------ Given records ------

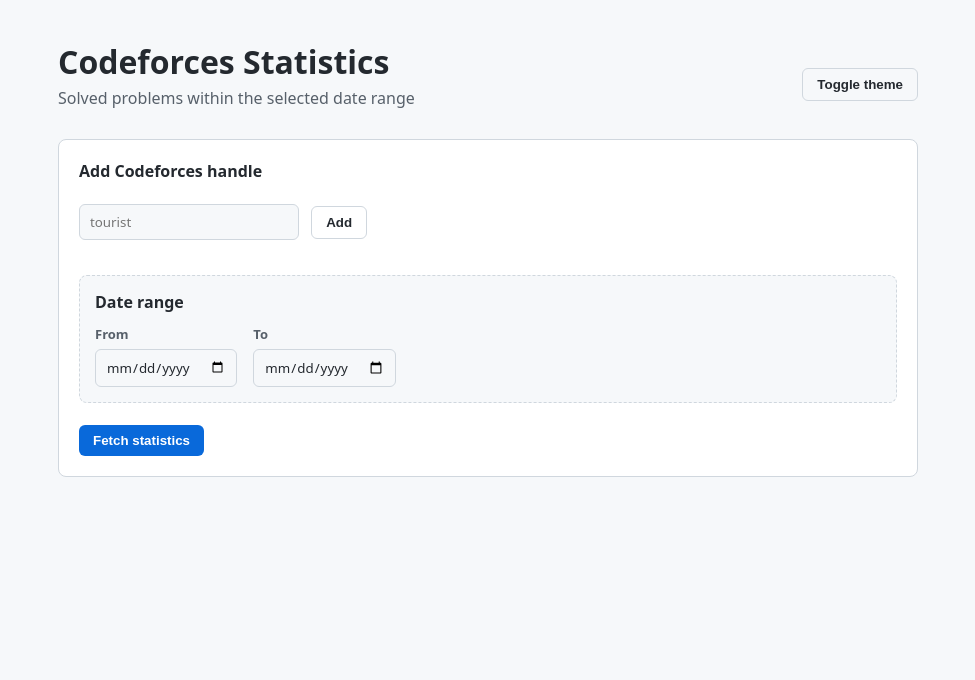
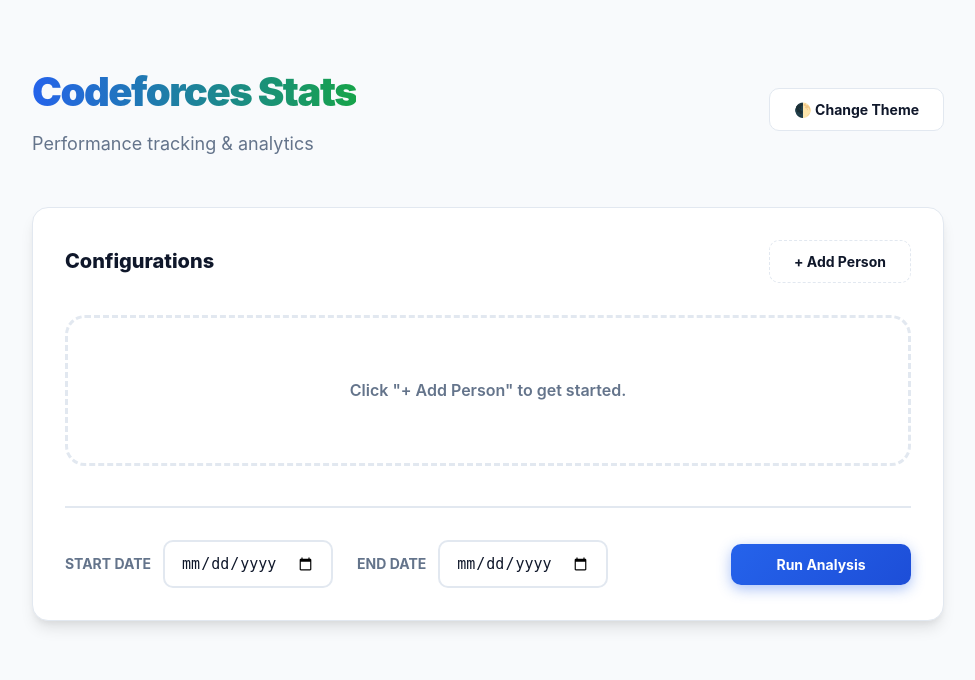
Before and after one commit to chatkhoipt/tracker, a Flask app: page / in a window 1280 px wide. Shown: the top 680 px of the page, without its empty margins (152-1127 px from the left). Run offline with Flask 3, Linux system fonts and the light colour scheme.

Commit message:
Update index.html

```diff
--- a/templates/index.html
+++ b/templates/index.html
@@ -4,450 +4,337 @@
 <meta charset="UTF-8">
 <title>Codeforces Statistics</title>
 <meta name="viewport" content="width=device-width, initial-scale=1">
-
 <style>
     :root {
-    --bg: #f6f8fa;
+        color-scheme: light;
+        --bg: #f8fafc;
         --card: #ffffff;
-    --border: #d0d7de;
-    --text: #24292f;
-    --muted: #57606a;
-    --accent: #0969da;
-    --error: #cf222e;
+        --border: #e2e8f0;
+        --text: #0f172a;
+        --muted: #64748b;
+        --accent: #2563eb;
+        --success: #16a34a;
+        --error: #dc2626;
+        --shadow: 0 10px 15px -3px rgba(0, 0, 0, 0.1), 0 4px 6px -2px rgba(0, 0, 0, 0.05);
+        --radius: 16px;
+        --input-bg: #ffffff;
+    }
+    [data-theme="dark"] {
+        color-scheme: dark;
+        --bg: #0f172a;
+        --card: #1e293b;
+        --border: #334155;
+        --text: #f1f5f9;
+        --muted: #94a3b8;
+        --accent: #3b82f6;
+        --shadow: 0 20px 25px -5px rgba(0, 0, 0, 0.3), 0 10px 10px -5px rgba(0, 0, 0, 0.2);
+        --input-bg: #0f172a;
     }
 
-[data-theme="dark"] {
-    --bg: #0d1117;
-    --card: #161b22;
-    --border: #30363d;
-    --text: #e6edf3;
-    --muted: #8b949e;
-    --accent: #2f81f7;
-}
-
-* { box-sizing: border-box; }
+    * { box-sizing: border-box; transition: all 0.25s ease; }
 
     body {
         margin: 0;
-    font-family: system-ui, -apple-system, BlinkMacSystemFont,
-                 "Segoe UI", Roboto, Helvetica, Arial, sans-serif;
+        font-family: 'Inter', -apple-system, system-ui, sans-serif;
         background: var(--bg);
         color: var(--text);
+        line-height: 1.6;
+        background-attachment: fixed;
     }
 
-.container {
-    max-width: 900px;
-    margin: 40px auto;
-    padding: 0 20px;
+    @keyframes slideUp {
+        from { opacity: 0; transform: translateY(30px); }
+        to { opacity: 1; transform: translateY(0); }
     }
 
-.top-bar {
+    .container { max-width: 960px; margin: 60px auto; padding: 0 24px; }
+
+    .header {
+        margin-bottom: 48px;
         display: flex;
         justify-content: space-between;
         align-items: center;
-    margin-bottom: 10px;
+        animation: slideUp 0.6s cubic-bezier(0.16, 1, 0.3, 1);
     }
-
-h1 { margin: 0 0 4px 0; }
-
-.subtitle {
-    color: var(--muted);
-    margin-bottom: 20px;
-}
+    .header-text h1 { font-size: 40px; font-weight: 900; margin: 0; letter-spacing: -1.5px; background: linear-gradient(to right, var(--accent), var(--success)); -webkit-background-clip: text; -webkit-text-fill-color: transparent; }
+    .header-text p { font-size: 18px; color: var(--muted); margin: 6px 0 0 0; }
 
     .card {
         background: var(--card);
         border: 1px solid var(--border);
-    border-radius: 8px;
-    padding: 20px;
-    margin-bottom: 25px;
+        border-radius: var(--radius);
+        padding: 32px;
+        margin-bottom: 32px;
+        box-shadow: var(--shadow);
+        animation: slideUp 0.8s cubic-bezier(0.16, 1, 0.3, 1) backwards;
     }
 
-label { font-weight: 600; }
-
-input[type="text"],
-input[type="date"] {
-    padding: 8px 10px;
-    border-radius: 6px;
+    .person-input-box {
+        background: var(--bg);
         border: 1px solid var(--border);
-    background: var(--bg);
-    color: var(--text);
-    font-family: inherit;
+        border-radius: 12px;
+        padding: 24px;
+        margin-bottom: 16px;
     }
 
-input[type="text"] {
-    width: 220px;
-    margin-right: 8px;
-}
-
-button {
-    padding: 8px 14px;
-    border-radius: 6px;
-    border: none;
-    font-weight: 600;
-    cursor: pointer;
-}
-
-.primary {
+    .chip {
+        display: inline-flex;
+        align-items: center;
         background: var(--accent);
         color: white;
+        padding: 6px 14px;
+        border-radius: 99px;
+        margin: 6px;
+        font-size: 13px;
+        font-weight: 600;
+        box-shadow: 0 4px 6px -1px rgba(37, 99, 235, 0.2);
     }
+    .chip span { cursor: pointer; margin-left: 8px; font-size: 16px; opacity: 0.8; }
+    .chip span:hover { opacity: 1; }
 
-.secondary {
-    background: transparent;
-    border: 1px solid var(--border);
+    .person-title {
+        font-size: 28px;
+        font-weight: 800;
+        margin: 60px 0 24px 0;
         color: var(--text);
     }
 
-button:disabled {
-    opacity: 0.6;
-    cursor: not-allowed;
+    table { width: 100%; border-collapse: separate; border-spacing: 0; }
+    th { text-align: left; padding: 16px; border-bottom: 2px solid var(--border); color: var(--muted); font-size: 12px; text-transform: uppercase; letter-spacing: 1px; }
+    td { padding: 16px; border-bottom: 1px solid var(--border); font-size: 15px; }
+    .total-row { background: rgba(59, 130, 246, 0.05); font-weight: 800; color: var(--accent); }
+
+    .charts-grid { display: grid; grid-template-columns: 1fr 1fr; gap: 32px; margin-top: 32px; }
+    .chart-container {
+        min-height: 320px;
+        background: var(--card);
+        border-radius: var(--radius);
+        padding: 20px;
+        border: 1px solid var(--border);
     }
 
-.handles {
-    margin-top: 15px;
-    display: flex;
-    flex-wrap: wrap;
-    gap: 8px;
+    /* Modern Inputs & Date Selector */
+    input[type="text"], input[type="date"] {
+        padding: 12px 16px;
+        border: 2px solid var(--border);
+        border-radius: 10px;
+        font-size: 15px;
+        background: var(--input-bg);
+        color: var(--text);
+        outline: none;
+        accent-color: var(--accent);
     }
+    input:focus { border-color: var(--accent); box-shadow: 0 0 0 4px rgba(37, 99, 235, 0.15); }
 
-.handle-chip {
-    background: var(--bg);
-    border: 1px solid var(--border);
-    border-radius: 20px;
-    padding: 6px 10px;
-    font-size: 13px;
-    display: flex;
-    align-items: center;
-    gap: 6px;
+    /* Button styles */
+    button {
+        font-family: inherit; font-size: 14px; font-weight: 700;
+        padding: 12px 24px; border-radius: 10px;
+        cursor: pointer; border: 1px solid var(--border);
     }
+    .btn-primary {
+        background: linear-gradient(135deg, var(--accent), #1d4ed8);
+        color: white; border: none;
+        box-shadow: 0 4px 14px 0 rgba(37,99,235,0.39);
+    }
+    .btn-primary:hover { transform: translateY(-2px); box-shadow: 0 6px 20px rgba(37,99,235,0.45); }
+    .btn-outline { background: var(--card); color: var(--text); }
+    .btn-outline:hover { border-color: var(--accent); color: var(--accent); }
+    button:active { transform: scale(0.97); }
 
-.handle-chip span {
-    cursor: pointer;
-    font-weight: bold;
-    color: var(--muted);
-}
-
-.error {
-    color: var(--error);
-    font-weight: 600;
-    margin-top: 10px;
-}
-
-table {
-    width: 100%;
-    border-collapse: collapse;
-    margin-top: 15px;
-}
-
-th, td {
-    border: 1px solid var(--border);
-    padding: 8px 10px;
-}
-
-th { background: var(--bg); }
-
-.stats {
-    display: flex;
-    gap: 20px;
-    margin-bottom: 20px;
-}
-
-.stat {
-    flex: 1;
-    background: var(--card);
-    border: 1px solid var(--border);
-    border-radius: 8px;
-    padding: 15px;
-}
-
-.stat-title {
-    color: var(--muted);
-    font-size: 13px;
-}
-
-.stat-value {
-    font-size: 20px;
-    font-weight: 700;
-}
-
-.spinner {
-    margin-left: 10px;
-    font-weight: 600;
-    color: var(--muted);
-    display: none;
-}
-
-/* ---------- DATE RANGE POLISH ---------- */
-
-.date-range {
-    margin-top: 20px;
-    padding: 15px;
-    border: 1px dashed var(--border);
-    border-radius: 8px;
-    background: var(--bg);
-}
-
-.date-range-title {
-    font-weight: 600;
-    margin-bottom: 12px;
-}
-
-.date-row {
-    display: flex;
-    gap: 16px;
-    flex-wrap: wrap;
-}
-
-.date-field {
-    display: flex;
-    flex-direction: column;
-    gap: 6px;
-}
-
-.date-field label {
-    font-size: 13px;
-    color: var(--muted);
-}
-
-/* keep calendar visible in dark mode */
-[data-theme="dark"] input[type="date"] {
-    background: #ffffff;
-    color: #000000;
-    color-scheme: light;
+    @media (max-width: 768px) {
+        .header { flex-direction: column; text-align: center; gap: 24px; }
+        .charts-grid { grid-template-columns: 1fr; }
     }
 </style>
+<script src="https://cdn.jsdelivr.net/npm/chart.js"></script>
+</head>
+<body>
 
-<script src="https://cdn.jsdelivr.net/npm/chart.js" defer></script>
-</head>
+<div class="container">
+    <div class="header">
+        <div class="header-text">
+            <h1>Codeforces Stats</h1>
+            <p>Performance tracking & analytics</p>
+        </div>
+        <button type="button" class="btn-outline" onclick="toggleTheme()">🌓 Change Theme</button>
+    </div>
 
-<body>
-<div class="container">
+    <form method="POST" onsubmit="return prepSubmit()">
+        <div class="card" style="animation-delay: 0.1s;">
+            <div style="display:flex; justify-content: space-between; align-items: center; margin-bottom: 32px;">
+                <h3 style="margin:0; font-size: 20px; font-weight: 800;">Configurations</h3>
+                <button type="button" class="btn-outline" onclick="addPerson()" style="border-style: dashed;">+ Add Person</button>
+            </div>
 
-<div class="top-bar">
-    <div>
-        <h1>Codeforces Statistics</h1>
-        <div class="subtitle">
-           Solved problems within the selected date range
+            <div id="peopleList"></div>
+
+            <input type="hidden" name="people_json" id="peopleJson">
+
+            <div style="margin-top: 40px; display: flex; flex-wrap: wrap; gap: 24px; align-items: center; border-top: 2px solid var(--border); padding-top: 32px;">
+                <div style="display:flex; align-items:center; gap:12px;">
+                    <label style="font-size:14px; font-weight:700; color:var(--muted)">START DATE</label>
+                    <input type="date" name="start_date" id="sd" required>
+                </div>
+                <div style="display:flex; align-items:center; gap:12px;">
+                    <label style="font-size:14px; font-weight:700; color:var(--muted)">END DATE</label>
+                    <input type="date" name="end_date" id="ed" required>
+                </div>
+                <button type="submit" class="btn-primary" style="margin-left:auto; min-width: 180px;">Run Analysis</button>
             </div>
         </div>
-    <button class="secondary" onclick="toggleTheme()">Toggle theme</button>
+    </form>
+
+    {% if people_results %}
+        {% for person in people_results %}
+        <div class="person-title" style="animation: slideUp 0.6s ease backwards; animation-delay: {{ 0.2 + loop.index0 * 0.15 }}s;">
+            {{ person.name }}
         </div>
-
-<div class="card">
-<form method="post" onsubmit="return onSubmit()">
-
-    <label>Add Codeforces handle</label><br><br>
-
-    <input type="text" id="handleInput" placeholder="tourist"
-           onkeydown="handleKeyDown(event)">
-    <button type="button" class="secondary" onclick="addHandle()">Add</button>
-
-    <div class="handles" id="handlesContainer"></div>
-
-    <div class="date-range">
-        <div class="date-range-title">Date range</div>
-        <div class="date-row">
-            <div class="date-field">
-                <label>From</label>
-                <input type="date" name="start_date" id="startDate">
-            </div>
-            <div class="date-field">
-                <label>To</label>
-                <input type="date" name="end_date" id="endDate">
-            </div>
-        </div>
-    </div>
-
-    <input type="hidden" name="handles" id="handlesField">
-
-    <br>
-    <button type="submit" id="submitBtn" class="primary">
-        Fetch statistics
-    </button>
-    <span class="spinner" id="spinner">Fetching…</span>
-
-    {% if error %}
-        <div class="error">{{ error }}</div>
-    {% endif %}
-</form>
-</div>
-
-{% if aggregated %}
-<div class="stats">
-    <div class="stat">
-        <div class="stat-title">Unique problems</div>
-        <div class="stat-value">{{ aggregated.unique_problems }}</div>
-    </div>
-    <div class="stat">
-        <div class="stat-title">Average rating</div>
-        <div class="stat-value">
-            {{ "%.2f"|format(aggregated.avg_rating) }}
-        </div>
-    </div>
-</div>
-{% endif %}
-
-{% if results %}
-<div class="card">
-<h3>Per-account breakdown</h3>
+        <div class="card" style="animation-delay: {{ 0.3 + loop.index0 * 0.15 }}s;">
             <table>
+                <thead>
+                    <tr><th>Handle</th><th>Solved</th><th>Avg Rating</th></tr>
+                </thead>
+                <tbody>
+                    {% for h in person.handles %}
                     <tr>
-    <th>Handle</th>
-    <th>Problems</th>
-    <th>Rated</th>
-    <th>Avg rating</th>
-</tr>
-{% for h, v in results.items() %}
-<tr>
-    <td>{{ h }}</td>
-    {% if v %}
-        <td>{{ v.problems }}</td>
-        <td>{{ v.rated_problems }}</td>
-        <td>{{ "%.2f"|format(v.avg_rating) }}</td>
+                        <td><a href="https://codeforces.com/profile/{{ h.handle }}" target="_blank" style="color: var(--accent); text-decoration: none; font-weight: 700;">{{ h.handle }}</a></td>
+                        {% if h.stats %}
+                            <td>{{ h.stats.problems }}</td><td>{{ "%.1f"|format(h.stats.avg_rating) }}</td>
                         {% else %}
-        <td colspan="3">ERROR</td>
+                            <td colspan="2" style="color:var(--error); font-style: italic;">Error fetching</td>
                         {% endif %}
                     </tr>
                     {% endfor %}
+                    <tr class="total-row"><td>Total</td><td>{{ person.total_unique }}</td><td>{{ "%.1f"|format(person.avg_rating) }}</td></tr>
+                </tbody>
             </table>
+            <div class="charts-grid">
+                <div class="chart-container"><canvas id="rating-{{ loop.index0 }}"></canvas></div>
+                <div class="chart-container"><canvas id="tags-{{ loop.index0 }}"></canvas></div>
             </div>
+        </div>
+        {% endfor %}
     {% endif %}
-
-{% if rating_hist %}
-<div class="card">
-<h3>Problem difficulty distribution</h3>
-<canvas id="ratingChart"></canvas>
-</div>
-{% endif %}
-
-{% if tag_hist %}
-<div class="card">
-<h3>Problem tags distribution</h3>
-<canvas id="tagChart"></canvas>
-</div>
-{% endif %}
-
 </div>
 
 <script>
-let handles = JSON.parse(localStorage.getItem("handles") || "[]");
-let ratingChart = null;
-let tagChart = null;
+let people = JSON.parse(localStorage.getItem('cf_stats_v2_data') || '[]');
 
-function saveHandles() {
-    localStorage.setItem("handles", JSON.stringify(handles));
-}
-
-function renderHandles() {
-    const c = document.getElementById("handlesContainer");
-    c.innerHTML = "";
-    handles.forEach(h => {
-        const d = document.createElement("div");
-        d.className = "handle-chip";
-        d.innerHTML = `${h} <span onclick="removeHandle('${h}')">×</span>`;
-        c.appendChild(d);
-    });
-    document.getElementById("handlesField").value = handles.join(" ");
-}
-
-function addHandle() {
-    const inp = document.getElementById("handleInput");
-    const h = inp.value.trim();
-    if (h && !handles.includes(h)) {
-        handles.push(h);
-        saveHandles();
-        renderHandles();
-    }
-    inp.value = "";
-}
-
-function removeHandle(h) {
-    handles = handles.filter(x => x !== h);
-    saveHandles();
-    renderHandles();
-}
-
-function handleKeyDown(e) {
-    if (e.key === "Enter") {
-        e.preventDefault();
-        addHandle();
+function addPerson() {
+    const name = prompt("Enter Person's Name:");
+    if (name) {
+        people.push({ name: name, handles: [] });
+        render();
     }
 }
 
-function onSubmit() {
-    if (handles.length === 0) return false;
-    document.getElementById("submitBtn").disabled = true;
-    document.getElementById("spinner").style.display = "inline";
+function addHandle(idx) {
+    const input = document.getElementById(`inp-${idx}`);
+    const handle = input.value.trim();
+    if (handle && !people[idx].handles.includes(handle)) {
+        people[idx].handles.push(handle);
+        input.value = "";
+        render(`inp-${idx}`);
+    }
+}
+
+function removeHandle(pIdx, hIdx) { people[pIdx].handles.splice(hIdx, 1); render(); }
+function removePerson(idx) { if (confirm(`Delete everything for ${people[idx].name}?`)) { people.splice(idx, 1); render(); } }
+
+function render(focusId = null) {
+    const container = document.getElementById('peopleList');
+    if (people.length === 0) {
+        container.innerHTML = '<div style="padding: 60px; text-align: center; border: 3px dashed var(--border); border-radius: 20px; color: var(--muted); font-weight: 600;">Click "+ Add Person" to get started.</div>';
+        return;
+    }
+
+    container.innerHTML = people.map((p, i) => `
+        <div class="person-input-box">
+            <div style="display:flex; justify-content:space-between; margin-bottom:16px; align-items:center;">
+                <strong style="font-size:18px; letter-spacing:-0.5px;">${p.name}</strong>
+                <button type="button" onclick="removePerson(${i})" style="color:var(--error); background:none; border:none; padding:0; font-size:12px;">REMOVE PERSON</button>
+            </div>
+            <div style="display:flex; gap:12px;">
+                <input type="text" id="inp-${i}" placeholder="Add handles (e.g. tourist)..." style="flex:1;"
+                       onkeydown="if(event.key==='Enter'){ event.preventDefault(); addHandle(${i}); }">
+                <button type="button" class="btn-primary" onclick="addHandle(${i})" style="padding: 0 20px;">Add</button>
+            </div>
+            <div style="margin-top:16px;">
+                ${p.handles.map((h, hi) => `<div class="chip">${h}<span onclick="removeHandle(${i}, ${hi})">&times;</span></div>`).join('')}
+            </div>
+        </div>
+    `).join('');
+
+    localStorage.setItem('cf_stats_v2_data', JSON.stringify(people));
+    if (focusId) {
+        const el = document.getElementById(focusId);
+        if (el) el.focus();
+    }
+}
+
+function prepSubmit() {
+    document.getElementById('peopleJson').value = JSON.stringify(people);
+    localStorage.setItem('s_date', document.getElementById('sd').value);
+    localStorage.setItem('e_date', document.getElementById('ed').value);
     return true;
 }
 
 function toggleTheme() {
-    const current = document.documentElement.getAttribute("data-theme") || "light";
-    const next = current === "dark" ? "light" : "dark";
-    document.documentElement.setAttribute("data-theme", next);
-    localStorage.setItem("theme", next);
+    const t = document.documentElement.getAttribute('data-theme') === 'dark' ? 'light' : 'dark';
+    document.documentElement.setAttribute('data-theme', t);
+    localStorage.setItem('cf_theme_v2', t);
 }
 
-(function init() {
-    renderHandles();
-    document.documentElement.setAttribute(
-        "data-theme",
-        localStorage.getItem("theme") || "light"
-    );
+// Init
+document.getElementById('sd').value = localStorage.getItem('s_date') || '';
+document.getElementById('ed').value = localStorage.getItem('e_date') || '';
+document.documentElement.setAttribute('data-theme', localStorage.getItem('cf_theme_v2') || 'light');
+render();
 
-    startDate.value = localStorage.getItem("startDate") || "";
-    endDate.value = localStorage.getItem("endDate") || "";
-})();
+{% if people_results %}
+    {% for person in people_results %}
+    (function() {
+        const idx = {{ loop.index0 }};
+        const isDark = document.documentElement.getAttribute('data-theme') === 'dark';
+        const gridColor = isDark ? 'rgba(255,255,255,0.05)' : 'rgba(0,0,0,0.05)';
+        const accent = getComputedStyle(document.documentElement).getPropertyValue('--accent');
+        const success = getComputedStyle(document.documentElement).getPropertyValue('--success');
 
-startDate.onchange = () => localStorage.setItem("startDate", startDate.value);
-endDate.onchange = () => localStorage.setItem("endDate", endDate.value);
+        const rData = {{ person.rating_hist | tojson }};
+        const rLabels = Object.keys(rData).map(Number).sort((a,b) => a-b);
 
-/* ---------- CHARTS ---------- */
+        new Chart(document.getElementById(`rating-${idx}`), {
+            type: 'bar',
+            data: { labels: rLabels, datasets: [{ data: rLabels.map(l => rData[l]), backgroundColor: accent, borderRadius: 6 }] },
+            options: {
+                maintainAspectRatio: false,
+                plugins: { legend: { display: false }, title: { display: true, text: 'Problem Difficulty', font: { size: 16, weight: '800' }, color: isDark ? '#fff' : '#000' } },
+                scales: {
+                    x: { grid: { display: false } },
+                    y: { grid: { color: gridColor }, beginAtZero: true, ticks: { stepSize: 1 } }
+                }
+            }
+        });
 
-window.addEventListener("load", function () {
-
-{% if rating_hist %}
-(function () {
-    const map = {{ rating_hist | tojson }};
-    const labels = Object.keys(map).map(Number).sort((a,b)=>a-b);
-    const data = labels.map(x => map[x]);
-
-    const ctx = document.getElementById("ratingChart");
-    if (!ctx) return;
-
-    ratingChart = new Chart(ctx, {
-        type: "bar",
-        data: {
-            labels: labels.map(String),
-            datasets: [{ label: "Problems", data }]
-        },
-        options: { responsive: true }
+        const tData = {{ person.tag_hist | tojson }};
+        const tSorted = Object.entries(tData).sort((a,b) => b[1] - a[1]).slice(0, 10);
+        new Chart(document.getElementById(`tags-${idx}`), {
+            type: 'bar',
+            data: { labels: tSorted.map(x => x[0]), datasets: [{ data: tSorted.map(x => x[1]), backgroundColor: success, borderRadius: 6 }] },
+            options: {
+                indexAxis: 'y',
+                maintainAspectRatio: false,
+                plugins: { legend: { display: false }, title: { display: true, text: 'Top 10 Topics', font: { size: 16, weight: '800' }, color: isDark ? '#fff' : '#000' } },
+                scales: {
+                    y: { grid: { display: false } },
+                    x: { grid: { color: gridColor }, beginAtZero: true, ticks: { stepSize: 1 } }
+                }
+            }
         });
     })();
+    {% endfor %}
 {% endif %}
-
-{% if tag_hist %}
-(function () {
-    const map = {{ tag_hist | tojson }};
-    const entries = Object.entries(map).sort((a,b)=>b[1]-a[1]).slice(0,20);
-
-    const ctx = document.getElementById("tagChart");
-    if (!ctx) return;
-
-    tagChart = new Chart(ctx, {
-        type: "bar",
-        data: {
-            labels: entries.map(e=>e[0]),
-            datasets: [{ label: "Problems", data: entries.map(e=>e[1]) }]
-        },
-        options: { indexAxis: "y", responsive: true }
-    });
-})();
-{% endif %}
-
-});
 </script>
-
 </body>
 </html>
```
Lines whose indentation alone changed are shown as unchanged.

------

### Problem requirements:
Scan the records for the string "auto". Copy each line in which it appears.

### Result of the exercise:
-    margin: 40px auto;
+    .container { max-width: 960px; margin: 60px auto; padding: 0 24px; }
+                <button type="submit" class="btn-primary" style="margin-left:auto; min-width: 180px;">Run Analysis</button>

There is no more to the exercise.